Seattle police have recovered a “substantial” amount of wine stolen during an elaborate Thanksgiving Day heist from a Sodo wine-storage business.
The wine was recovered Tuesday after officers served a search warrant at a storage and manufacturing facility less than a mile away from Esquin Wine & Spirits, according to police. They did not release the name of the facility.
Police say it appears the wine had been kept in a “temperature-controlled environment.” There was some concern that the wine, if not properly stored, could be damaged during the recent spate of subfreezing weather.
Burglary detectives are now going through the painstaking process of entering 2,500 bottles of wine into evidence and figuring out to whom each bottle belongs, police said. Some owners may not even be aware their wine-storage units were among those robbed.
- Could Chris Polk be a fit for the Seahawks?
- Anonymous donor pays off landslide victim's $360K mortgage
- Jesse Jones is back: Seattle's superhero consumer reporter is now at KIRO 7
- This USB cable finally could be connector for long haul
- Fire destroys Bellevue auto showroom, dozens of cars
Most Read Stories
It’s unclear what led police to the manufacturing and storage facility where the wine was found. A call to the department’s media office seeking additional information was not returned Wednesday afternoon.
Dan Miller, a spokesman for Esquin, said last week the company was offering $20,000 for information that leads to the “safe recovery of the wine.”

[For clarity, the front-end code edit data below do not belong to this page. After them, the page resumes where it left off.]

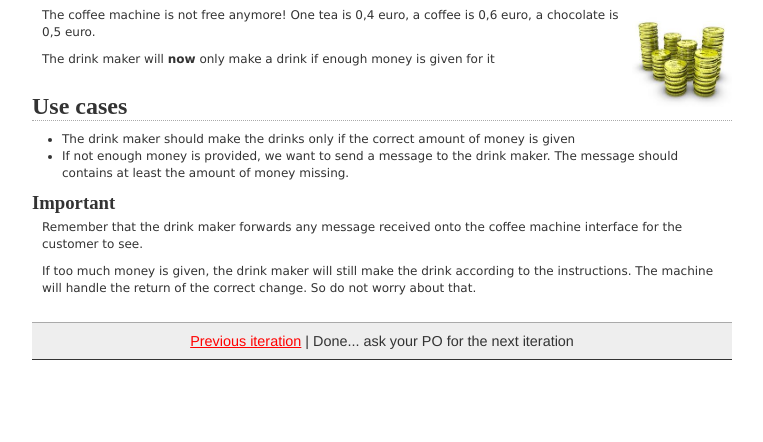
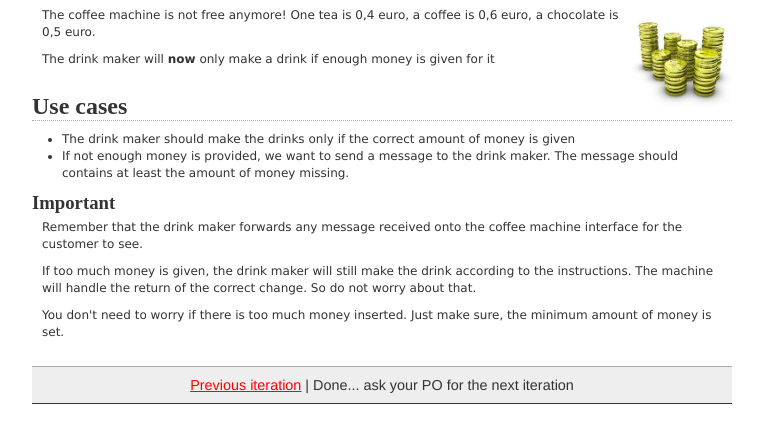
Before and after one commit to simcap/coffeemachine, a plain HTML site: page cm-second-iteration.html in a window 1280 px wide. Shown: the part 112-554 px from the top of the page, without its empty margins (258-1021 px from the left). Drawn offline with Linux system fonts and the light colour scheme.

Commit message:
Added hint to 2nd stage, not to worry about too much money

```diff
--- a/cm-second-iteration.html
+++ b/cm-second-iteration.html
@@ -29,6 +29,7 @@
 			<h3>Important</h3>
 			<p>Remember that the drink maker forwards any message received onto the coffee machine interface for the customer to see.</p>
 			<p>If too much money is given, the drink maker will still make the drink according to the instructions. The machine will handle the return of the correct change. So do not worry about that.</p>
+			<p>You don't need to worry if there is too much money inserted. Just make sure, the minimum amount of money is set.</p>
 
 		</div>
 		<div id="footer"><a href="cm-first-iteration.html">Previous iteration</a> | Done... ask your PO for the next iteration</div>
```
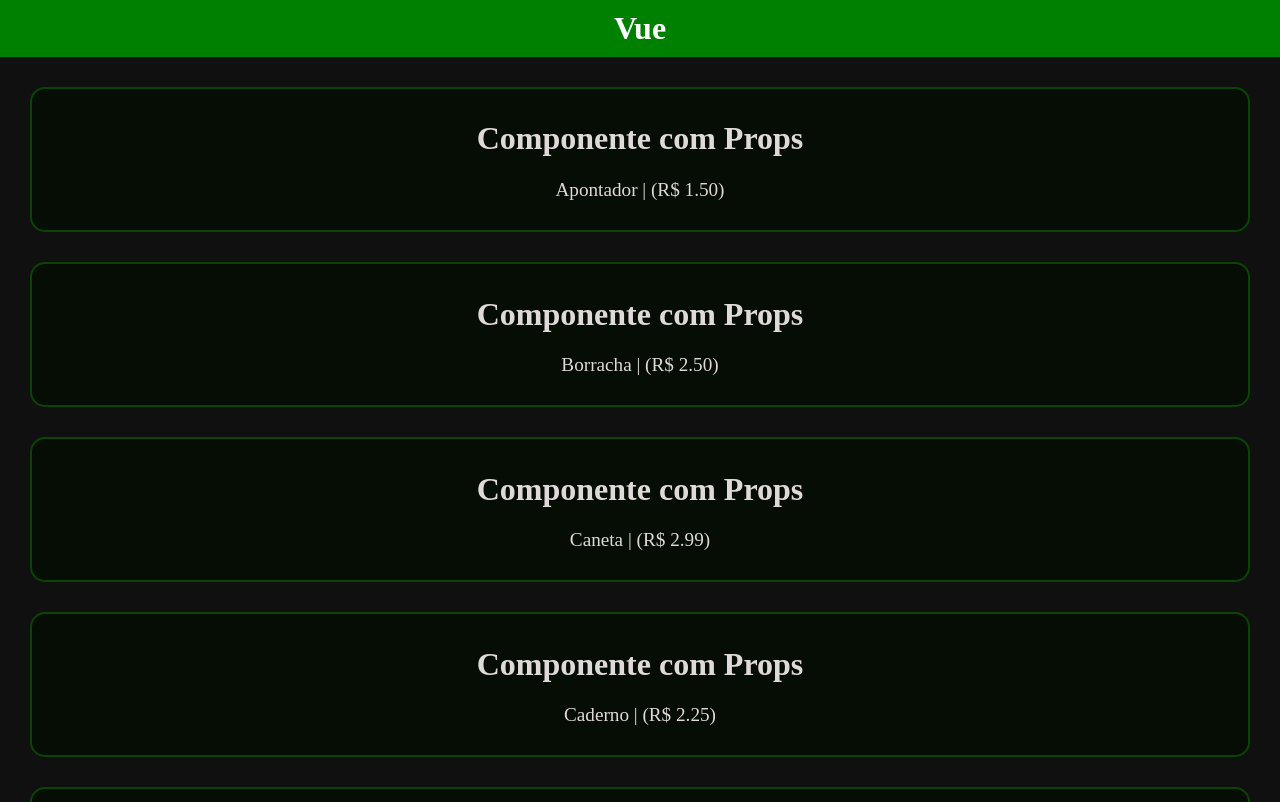
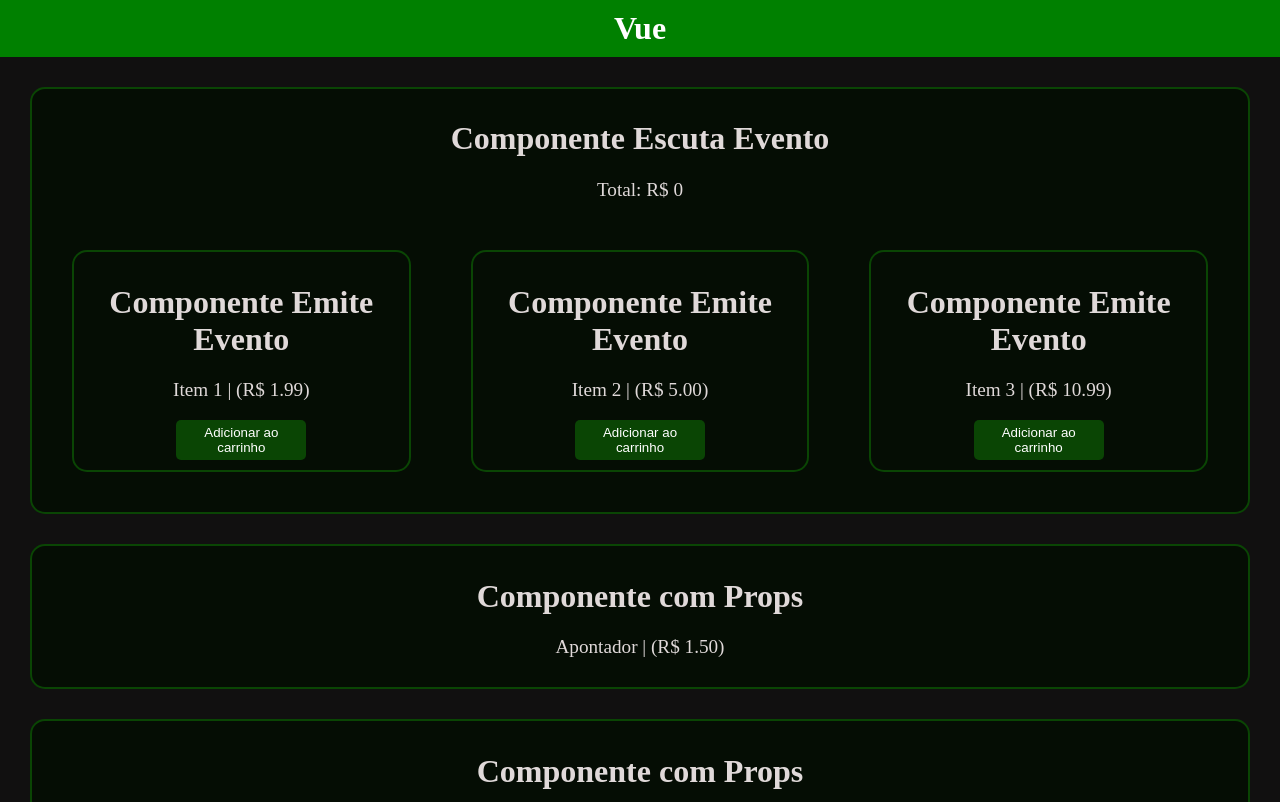
Before and after one commit to andrewschiozo/cod3r-masterclass-vuejs, a Vue app: page / in a window 1280 px wide. Shown: the top 802 px of the page. Built offline with nearby package versions, Linux system fonts and the light colour scheme.

Commit message:
feat: Emitir/escutar evento

```diff
--- a/src/App.vue
+++ b/src/App.vue
@@ -4,6 +4,7 @@
 import ComDadosReativosNaoPrimitivos from './components/ComDadosReativosNaoPrimitivos.vue';
 import ComProps from './components/ComProps.vue';
 import DataBinding from './components/DataBinding.vue';
+import EscutaEvento from './components/EscutaEvento.vue';
 import PrimeiroComponente from './components/PrimeiroComponente.vue';
 
 const item = {
@@ -17,6 +18,7 @@
   <header>
     Vue
   </header>
+  <EscutaEvento />
   <ComProps :item="item.item" :preco="item.preco" />
   <ComProps item="Borracha" v-bind:preco="2.50" />
   <ComProps item="Caneta" :preco="2.99" />
```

Chuck LeFever, owner of Esquin, issued a statement: “Words can’t express how thrilled we are that the wine stolen from our facility on Thanksgiving Day has been safely recovered. While we are still doing an inventory to make sure it’s all there, the volume recovered makes us eager with anticipation and we can’t wait to share the good news with our customers.”
Thieves made off with more than 200 cases of wine, valued at $648,000, from Esquin Wine & Spirits on Nov. 28.
Charged with attempted first-degree arson, second-degree burglary and second-degree theft in connection with the thefts are Luke Thesing, 35, and Samuel Harris, 34. Thesing works as a plumber for Harris’ plumbing company, charging papers say.
The men are each being held in the King County Jail in lieu of $500,000 bail.
Police Wednesday described Harris and Thesing as “common thieves,” saying detectives don’t consider the men to be wine connoisseurs. Detectives are still working to figure out what the two planned to do with the wine and if anyone else was involved in the theft.
Harris and Thesing are accused of disabling motion detectors, spray-painting over surveillance cameras and sawing through plasterboard to access vintages in private storage lockers, and carting them away. They are also accused of tampering with gas lines that could have caused a big explosion had the gas reached an open flame, charging papers say.
Despite efforts to cover up the theft, one of the Esquin cameras wasn’t completely painted over and employees at the wine facility were able to identify Harris, who used his name and address on forms to rent a wine-storage unit, charging papers say.
The identity of his alleged accomplice, however, remained a mystery until last week, according to charging papers. Police found receipts to home-improvement stores among Harris’ belongings when he was booked, the papers say.
Based on the dates and times on those receipts, detectives were able to get surveillance footage from a Lowe’s store on Rainier Avenue South that showed Harris and Thesing purchasing supplies, the papers say.
A shipping label found in Harris’ wine-storage locker led detectives to a San Francisco wine consultant, who told police he purchased $100,000 of wine from Harris and another man in April or May, charging papers say. Through an online search, Detective Don Jones determined there had been a large wine theft in the Bay Area in March, the papers say.
Police in Seattle are comparing notes with their counterparts in San Francisco to see if there’s a link between the thefts.
Information from The Seattle Times archives is included in this report.
Sara Jean Green: 206-515-5654 or email@example.com